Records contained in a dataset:
-----

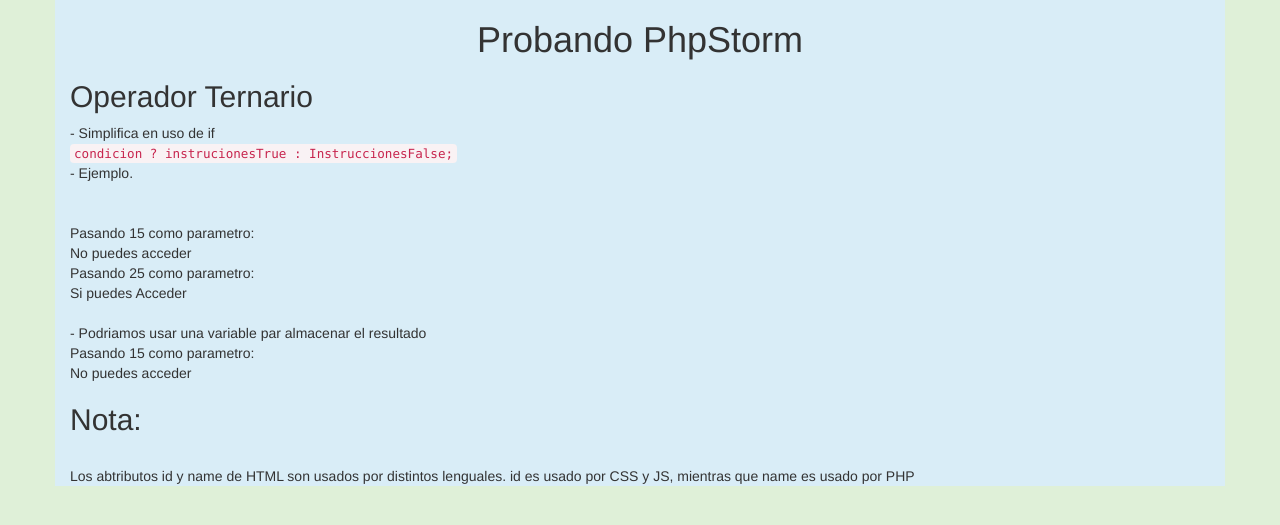
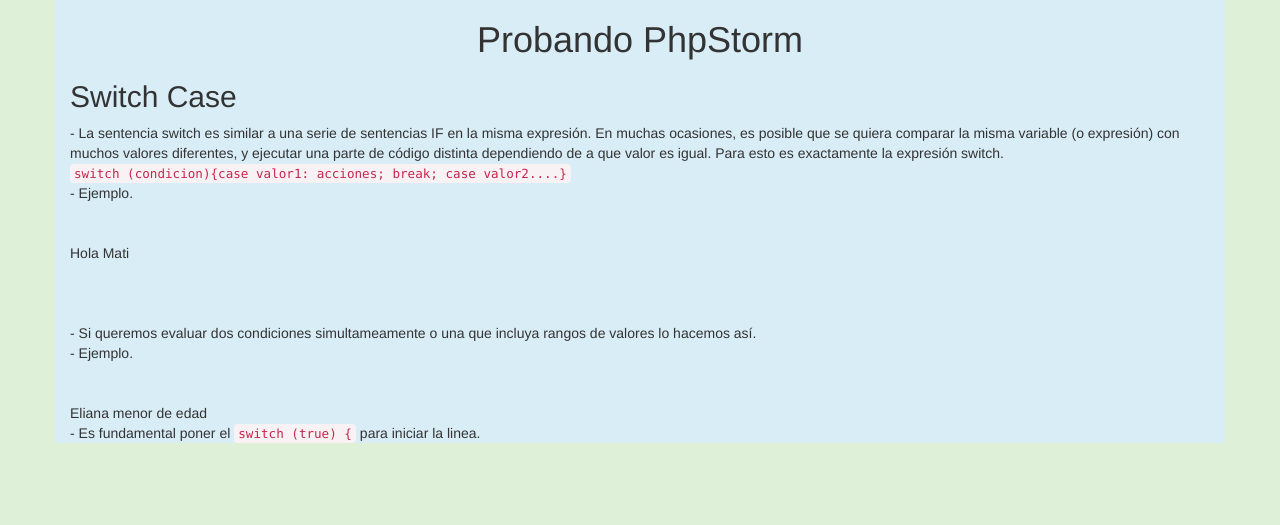
Before and after one commit to App-PHP/PHP-Pildoras, a PHP site: page / in a window 1280 px wide. Shown: the top 525 px of the page. Run offline with PHP 8.4, Linux system fonts and the light colour scheme.

Commit message:
Video 17, Uso de switch - case.

```diff
--- a/index.php
+++ b/index.php
@@ -1,5 +1,5 @@
 <?php
 require("config/config.php");
 require("html/head.html");
-require("videos/1/16-OperadorTernario.php");
+require("videos/1/17-Switch-case.php");
 include("html/foot.html");
--- /dev/null
+++ b/videos/1/17-Switch-case.php
@@ -0,0 +1,61 @@
+<?php
+/**
+ * Created by PhpStorm.
+ * User: hernan
+ * Date: 20/06/2016
+ * Time: 11:28
+ */
+
+echo "<h2>Switch Case</h2>";
+
+echo "- La sentencia switch es similar a una serie de sentencias IF en la misma expresión. En muchas ocasiones, es posible que se quiera comparar la misma variable (o expresión) con muchos valores diferentes, y ejecutar una parte de código distinta dependiendo de a que valor es igual. Para esto es exactamente la expresión switch.<br>";
+
+echo "<code>switch (condicion){case valor1: acciones; break; case valor2....}</code><br>";
+
+echo "- Ejemplo.<br><br><br>";
+
+$nombre = "Matias";
+
+switch ($nombre) {
+    case "Eliana":
+        echo "Hola Eliana";
+        break;
+    case "Matias":
+        echo "Hola Mati";
+        break;
+    case "Hernan":
+        echo "Hola Hernan";
+        break;
+    default:
+        echo "No Autorizado";
+
+}
+echo "<br><br><br>";
+
+echo "<br>- Si queremos evaluar dos condiciones simultameamente o una que incluya rangos de valores lo hacemos así.<br>";
+
+echo "- Ejemplo.<br><br><br>";
+$edad = 15;
+$nombre2 = "Eliana";
+
+switch (true) {
+    case $edad < 18 && $nombre2 = "Eliana":
+        echo "Eliana menor de edad";
+        break;
+    case $edad < 35 && $nombre2 = "Eliana":
+        echo "Eliana joven";
+        break;
+    case $edad < 3 && $nombre2 = "Matias":
+        echo "Mati bebe";
+        break;
+    case $edad < 18 && $nombre2 = "Matias":
+        echo "Mati mejor de edad";
+        break;
+    case $edad < 35 && $nombre2 = "Matias":
+        echo "Mati joven";
+        break;
+    default:
+        echo "otro";
+}
+
+echo "<br>- Es fundamental poner el <code>switch (true) {</code> para iniciar la linea.<br>";
```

-----

--- Task instructions ---
Count the lines of the data that hold the string "Hola". The answer should be that number alone.

--- Response to the task ---
3